THE TASK ▸ Go through the entries below. Copy out every line that contains "relative".

*** Opening ENTRIES SHOWN ***

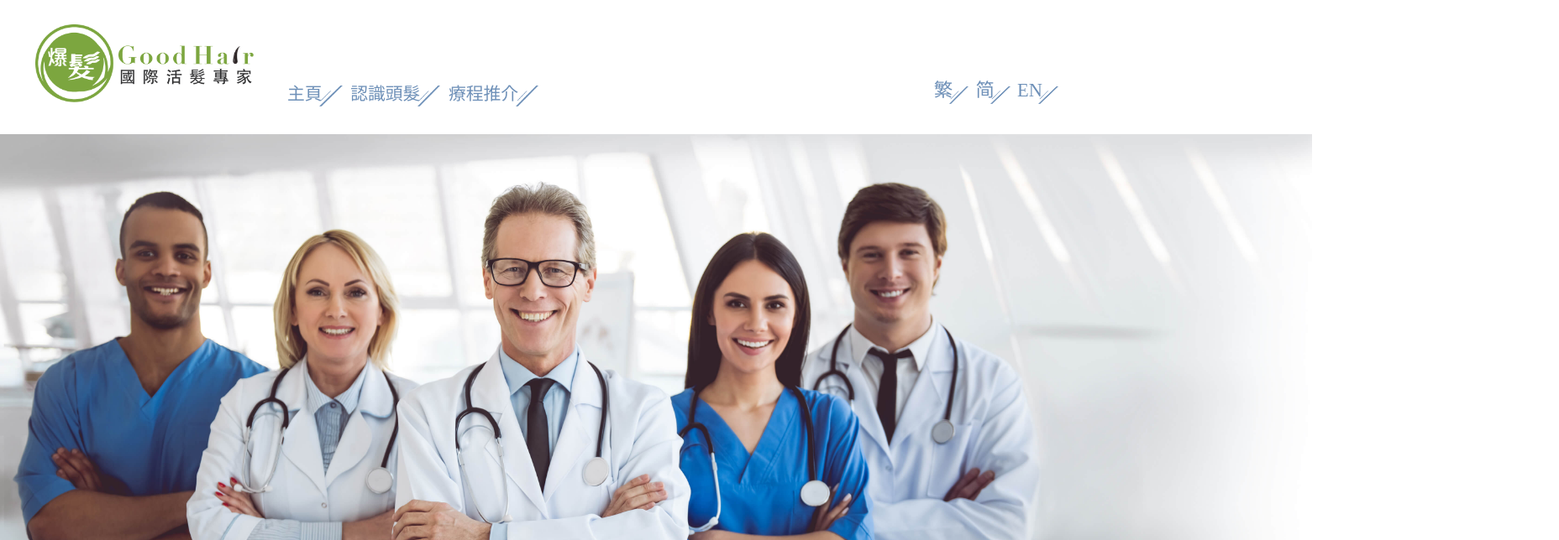
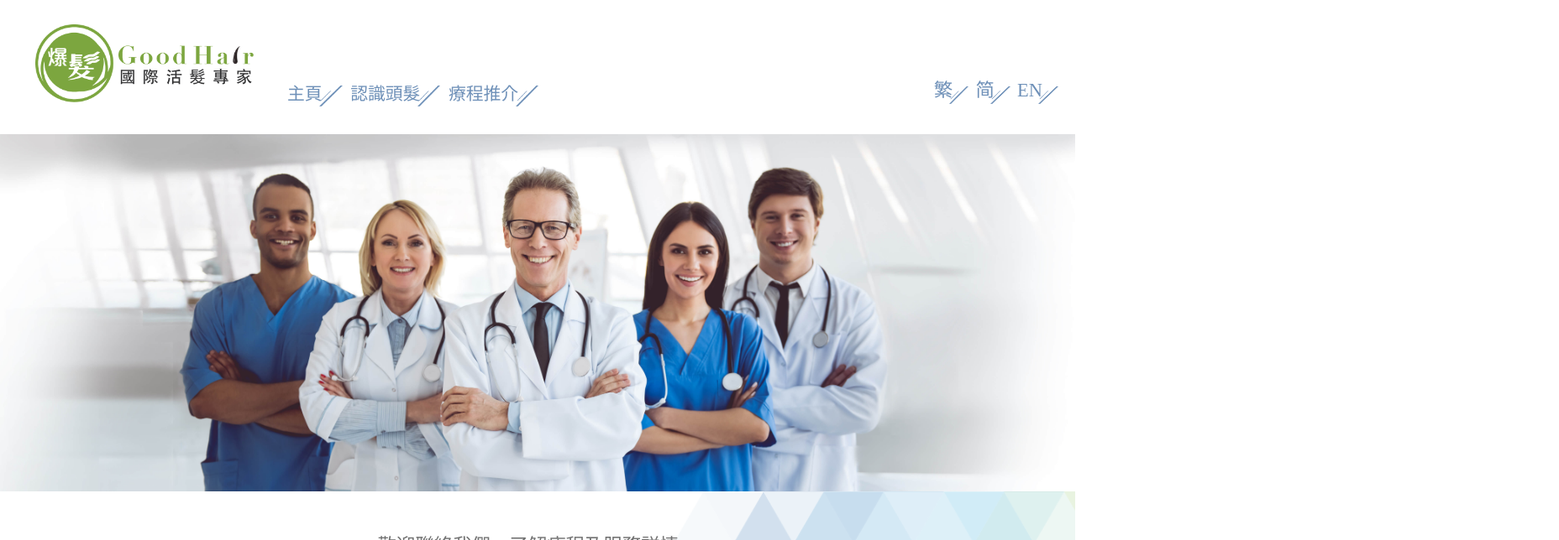
Before and after one commit to ryoyin/ps_goodhair_website, a Next.js app: page /contact in a window 1280 px wide. Shown: the top 644 px of the page at 84% size, 1856 px wide, since content can reach past the window. Built offline with nearby package versions, Linux system fonts and the light colour scheme.

Commit message:
contactus banner changed

```diff
--- a/styles/_contactus.scss
+++ b/styles/_contactus.scss
@@ -1,6 +1,17 @@
 .contact-us {
     color: #707070;
     text-align: center;
+    .banner {
+        overflow: hidden;
+        @media screen and (max-width: $small-width) {
+        img{
+            width: 145%;
+            position: relative;
+            height: 100%;
+            left: -23%;
+        }
+}
+    }
     .section {
         background-image: url('../public/images/contact-us-right.png'), url('../public/images/contact-us-left.png');
         background-repeat: no-repeat;
--- a/styles/_goodhair.scss
+++ b/styles/_goodhair.scss
@@ -265,10 +265,7 @@ footer {
 
 .banner {
     img {
-        width: 145%;
-        position: relative;
-        height: 100%;
-        left: -23%;
+        width: 100%;
     }
 }
 
```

*** Closing ENTRIES SHOWN ***

TASK RESPONSE ▸
+            position: relative;
-        position: relative;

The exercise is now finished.